PROBLEM REQUIREMENTS: Give the number of lines below that contain the word "android", and nothing else.

DATA TO USE:
= = = =

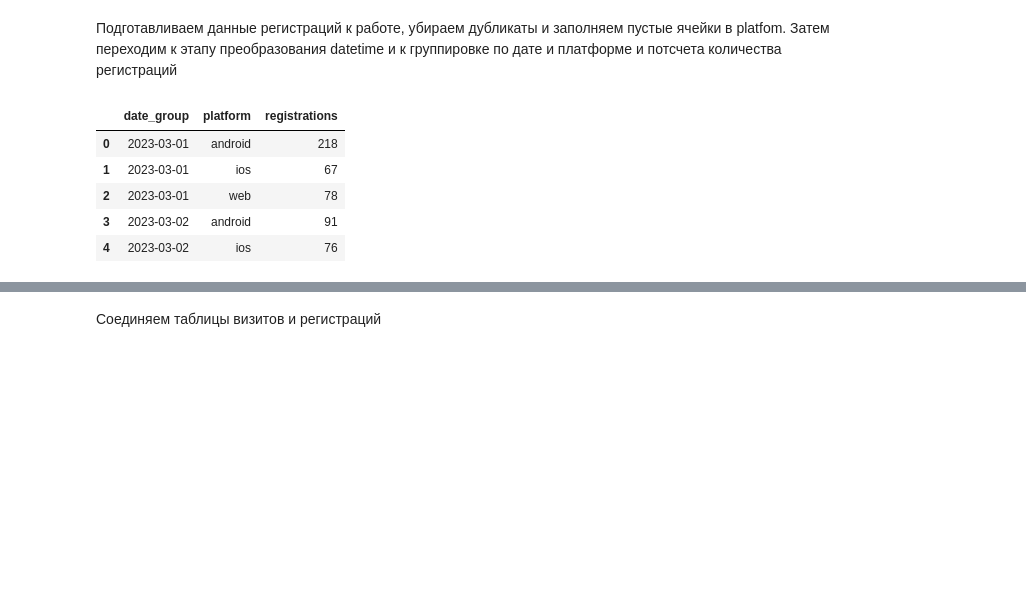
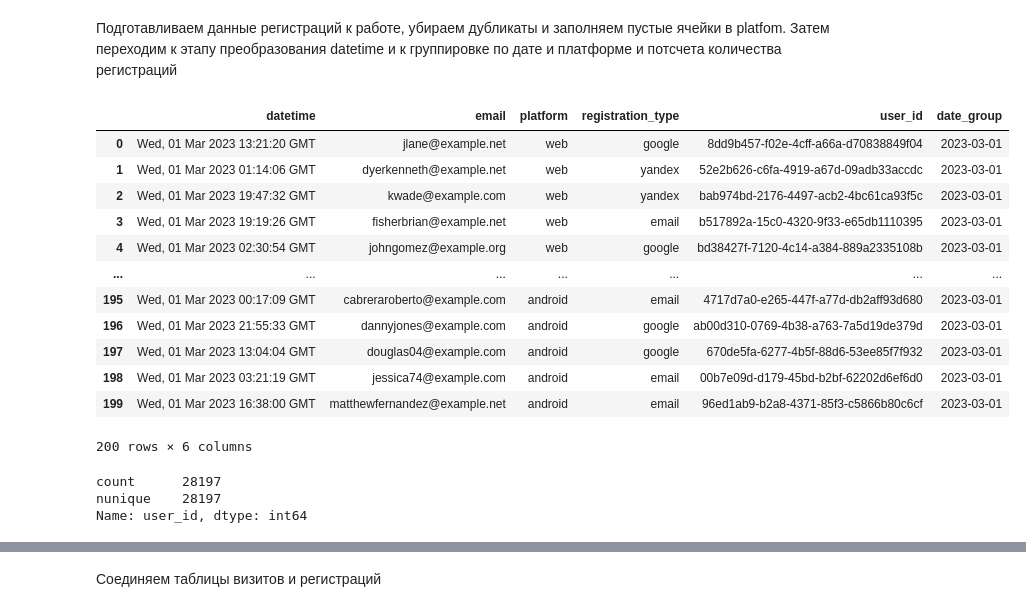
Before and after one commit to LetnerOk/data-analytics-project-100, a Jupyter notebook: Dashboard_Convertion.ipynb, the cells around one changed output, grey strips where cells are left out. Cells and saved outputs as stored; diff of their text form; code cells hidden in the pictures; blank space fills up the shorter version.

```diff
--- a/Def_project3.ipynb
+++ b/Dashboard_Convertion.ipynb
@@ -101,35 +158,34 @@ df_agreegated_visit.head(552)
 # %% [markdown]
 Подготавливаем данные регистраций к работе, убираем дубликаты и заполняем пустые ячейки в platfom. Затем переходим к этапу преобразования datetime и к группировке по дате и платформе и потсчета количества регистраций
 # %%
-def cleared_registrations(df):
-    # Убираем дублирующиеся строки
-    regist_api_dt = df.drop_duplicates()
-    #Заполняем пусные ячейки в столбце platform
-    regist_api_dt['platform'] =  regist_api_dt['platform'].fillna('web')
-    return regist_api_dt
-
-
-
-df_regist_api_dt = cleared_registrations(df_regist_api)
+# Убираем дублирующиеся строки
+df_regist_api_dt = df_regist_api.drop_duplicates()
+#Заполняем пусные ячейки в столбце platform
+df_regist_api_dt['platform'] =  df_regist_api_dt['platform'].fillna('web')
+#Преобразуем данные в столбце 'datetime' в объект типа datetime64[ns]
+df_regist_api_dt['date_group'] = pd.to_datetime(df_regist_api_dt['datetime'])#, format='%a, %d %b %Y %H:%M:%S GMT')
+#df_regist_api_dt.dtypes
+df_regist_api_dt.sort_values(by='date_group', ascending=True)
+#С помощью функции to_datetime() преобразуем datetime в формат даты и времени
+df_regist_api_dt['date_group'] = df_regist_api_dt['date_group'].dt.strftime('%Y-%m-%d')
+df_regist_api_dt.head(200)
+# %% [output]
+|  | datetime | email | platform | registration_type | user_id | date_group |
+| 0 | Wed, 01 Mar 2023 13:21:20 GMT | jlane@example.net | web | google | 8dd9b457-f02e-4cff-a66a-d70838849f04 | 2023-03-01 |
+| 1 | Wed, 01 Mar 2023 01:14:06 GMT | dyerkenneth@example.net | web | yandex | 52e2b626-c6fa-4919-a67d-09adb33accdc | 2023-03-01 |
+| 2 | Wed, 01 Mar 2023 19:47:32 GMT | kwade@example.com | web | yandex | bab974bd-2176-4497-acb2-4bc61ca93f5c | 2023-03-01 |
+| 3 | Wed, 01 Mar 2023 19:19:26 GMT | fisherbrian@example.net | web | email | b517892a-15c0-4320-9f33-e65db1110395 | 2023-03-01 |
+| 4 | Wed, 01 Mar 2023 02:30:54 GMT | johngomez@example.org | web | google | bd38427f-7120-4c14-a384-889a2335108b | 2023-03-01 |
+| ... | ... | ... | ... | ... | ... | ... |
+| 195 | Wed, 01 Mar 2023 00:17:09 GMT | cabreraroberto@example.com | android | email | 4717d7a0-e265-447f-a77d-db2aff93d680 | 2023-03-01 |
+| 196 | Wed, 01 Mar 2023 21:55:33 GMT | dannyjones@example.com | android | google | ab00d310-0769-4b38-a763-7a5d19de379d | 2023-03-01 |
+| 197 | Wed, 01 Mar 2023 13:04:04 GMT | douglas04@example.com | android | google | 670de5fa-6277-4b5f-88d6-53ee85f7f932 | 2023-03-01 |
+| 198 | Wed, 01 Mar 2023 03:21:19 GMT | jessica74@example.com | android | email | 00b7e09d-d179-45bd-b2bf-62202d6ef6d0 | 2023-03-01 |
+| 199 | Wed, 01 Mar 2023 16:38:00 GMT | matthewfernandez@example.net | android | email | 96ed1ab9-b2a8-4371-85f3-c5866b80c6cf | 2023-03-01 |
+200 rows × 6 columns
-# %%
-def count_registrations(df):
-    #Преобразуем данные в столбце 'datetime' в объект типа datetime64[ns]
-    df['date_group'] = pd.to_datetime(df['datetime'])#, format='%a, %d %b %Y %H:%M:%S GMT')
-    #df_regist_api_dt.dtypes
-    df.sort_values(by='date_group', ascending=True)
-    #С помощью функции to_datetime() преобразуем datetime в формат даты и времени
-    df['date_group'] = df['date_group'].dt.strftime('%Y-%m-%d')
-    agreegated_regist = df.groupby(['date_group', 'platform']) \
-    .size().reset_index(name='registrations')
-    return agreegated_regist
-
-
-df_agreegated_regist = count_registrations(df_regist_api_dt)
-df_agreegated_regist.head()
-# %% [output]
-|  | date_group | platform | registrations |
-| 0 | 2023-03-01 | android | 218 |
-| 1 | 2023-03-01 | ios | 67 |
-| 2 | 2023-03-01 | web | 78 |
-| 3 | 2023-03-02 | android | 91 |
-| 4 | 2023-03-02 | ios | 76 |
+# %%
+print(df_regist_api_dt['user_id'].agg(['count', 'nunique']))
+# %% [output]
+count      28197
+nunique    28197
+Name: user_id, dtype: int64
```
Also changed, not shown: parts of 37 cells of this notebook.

= = = =

WRITTEN REPLY: 7